The man, said to be 33-years-old, left three people dead and two badly injured after the attack on Wednesday, which had strong similarities to the murders of three members of the Al-Hilli family in September 2012.
The Swiss gunman went on the rampage in Dallion, a village less than 100 miles away from Annecy, where the Al-Hilli’s were shot.
The gunman is reported to have blasted victims with shots to the head and chest using ex-military weapons.
Oaken Lane resident Saad Al-Hilli, 50, his wife Iqbal, 47, her mother, Suhaila al-Allaf, 74, and French cyclist Sylvian Mollier, 45, were also killed after being shot in the head several times by a gunman.
The two Al-Hilli daughters, aged four and seven, survived the attack.
The survivors of the Swiss attack are “critical but stable” after being airlifted to hospital.
Police are now waiting at the bedside of the gunman in intensive care to question him after police marksmen shot him on Wednesday night.
He is reported to “soon be in a position to speak” and in a “stable” condition.
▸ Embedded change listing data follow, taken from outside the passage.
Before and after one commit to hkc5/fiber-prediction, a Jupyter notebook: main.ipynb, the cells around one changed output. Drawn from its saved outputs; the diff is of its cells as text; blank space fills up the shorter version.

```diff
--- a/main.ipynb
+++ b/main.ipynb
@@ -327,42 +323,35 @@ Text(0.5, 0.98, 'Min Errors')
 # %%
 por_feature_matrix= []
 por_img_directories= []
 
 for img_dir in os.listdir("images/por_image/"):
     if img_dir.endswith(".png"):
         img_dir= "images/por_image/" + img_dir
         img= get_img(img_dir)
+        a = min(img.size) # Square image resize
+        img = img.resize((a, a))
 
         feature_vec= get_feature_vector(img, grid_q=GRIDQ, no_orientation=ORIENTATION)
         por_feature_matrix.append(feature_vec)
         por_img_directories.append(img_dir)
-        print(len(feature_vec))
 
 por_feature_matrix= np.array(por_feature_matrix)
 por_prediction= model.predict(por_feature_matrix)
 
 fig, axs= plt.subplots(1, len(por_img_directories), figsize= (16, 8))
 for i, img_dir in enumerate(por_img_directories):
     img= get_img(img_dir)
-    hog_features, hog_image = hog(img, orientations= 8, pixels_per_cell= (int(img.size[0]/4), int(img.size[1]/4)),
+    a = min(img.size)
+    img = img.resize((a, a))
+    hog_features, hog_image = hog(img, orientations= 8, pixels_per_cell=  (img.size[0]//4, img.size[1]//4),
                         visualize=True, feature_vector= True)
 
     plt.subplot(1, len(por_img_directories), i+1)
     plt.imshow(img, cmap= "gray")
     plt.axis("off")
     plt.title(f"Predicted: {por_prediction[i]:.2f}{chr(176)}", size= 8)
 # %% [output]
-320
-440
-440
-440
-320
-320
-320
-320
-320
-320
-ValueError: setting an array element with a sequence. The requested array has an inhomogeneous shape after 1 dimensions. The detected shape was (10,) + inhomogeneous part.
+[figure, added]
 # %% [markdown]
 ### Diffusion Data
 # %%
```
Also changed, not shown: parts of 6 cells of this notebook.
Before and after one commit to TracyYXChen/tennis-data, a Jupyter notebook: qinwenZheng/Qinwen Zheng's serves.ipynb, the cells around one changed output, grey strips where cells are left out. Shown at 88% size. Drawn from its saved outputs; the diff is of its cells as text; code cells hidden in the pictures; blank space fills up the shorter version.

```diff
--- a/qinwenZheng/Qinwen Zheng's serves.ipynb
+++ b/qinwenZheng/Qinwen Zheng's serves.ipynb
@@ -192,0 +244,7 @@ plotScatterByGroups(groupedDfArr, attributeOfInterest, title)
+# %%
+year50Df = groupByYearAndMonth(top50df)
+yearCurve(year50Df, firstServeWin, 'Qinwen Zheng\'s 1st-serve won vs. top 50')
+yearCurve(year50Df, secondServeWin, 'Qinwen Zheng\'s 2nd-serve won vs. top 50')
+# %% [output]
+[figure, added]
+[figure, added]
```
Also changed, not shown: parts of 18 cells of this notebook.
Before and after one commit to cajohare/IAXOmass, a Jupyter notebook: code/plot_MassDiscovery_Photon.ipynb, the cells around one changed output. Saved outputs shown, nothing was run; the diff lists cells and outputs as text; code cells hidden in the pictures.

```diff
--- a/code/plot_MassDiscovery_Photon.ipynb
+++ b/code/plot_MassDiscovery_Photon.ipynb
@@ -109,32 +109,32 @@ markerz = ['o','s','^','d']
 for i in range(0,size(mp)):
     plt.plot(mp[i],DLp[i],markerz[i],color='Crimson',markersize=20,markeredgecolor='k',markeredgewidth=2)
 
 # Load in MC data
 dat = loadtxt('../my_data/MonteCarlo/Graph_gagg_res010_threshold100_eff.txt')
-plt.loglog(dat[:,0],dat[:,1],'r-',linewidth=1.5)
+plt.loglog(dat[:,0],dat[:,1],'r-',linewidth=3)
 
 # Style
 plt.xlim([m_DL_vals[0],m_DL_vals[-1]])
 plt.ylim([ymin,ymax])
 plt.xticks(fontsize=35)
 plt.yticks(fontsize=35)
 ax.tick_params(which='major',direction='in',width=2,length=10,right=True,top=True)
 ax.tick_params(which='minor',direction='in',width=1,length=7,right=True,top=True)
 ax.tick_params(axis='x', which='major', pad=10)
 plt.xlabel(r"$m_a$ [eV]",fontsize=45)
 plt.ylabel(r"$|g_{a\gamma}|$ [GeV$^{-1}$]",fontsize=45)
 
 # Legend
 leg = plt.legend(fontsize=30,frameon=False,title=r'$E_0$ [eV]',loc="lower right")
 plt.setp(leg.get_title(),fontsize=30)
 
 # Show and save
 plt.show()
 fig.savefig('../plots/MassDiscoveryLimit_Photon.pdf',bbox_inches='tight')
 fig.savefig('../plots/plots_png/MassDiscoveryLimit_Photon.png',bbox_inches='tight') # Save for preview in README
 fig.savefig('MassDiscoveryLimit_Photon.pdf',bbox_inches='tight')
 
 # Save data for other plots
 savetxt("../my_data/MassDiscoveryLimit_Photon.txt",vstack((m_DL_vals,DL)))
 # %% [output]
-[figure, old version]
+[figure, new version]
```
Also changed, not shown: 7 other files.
Police are currently at a dead end with the investigation into the murders of the Al-Hill’s, but prosecutors have previously said that a deranged gun enthusiast with a history of psychiatric problems was high on their list of possible suspects.
French and Swiss police have confirmed that the Daillon gunman would be questioned about the attack in Chevaline in September.
A Swiss spokesman said: “Our inquiry will investigate every element of the attack, including possible links with nearby crimes.”
The latest suspect fits the profile outlined by French prosecutor Eric Maillaud. He said: “We are looking for unbalanced people capable of extreme violence.
"People who have access to weapons – hunters, collectors, shooting club members, some with psychiatric problems."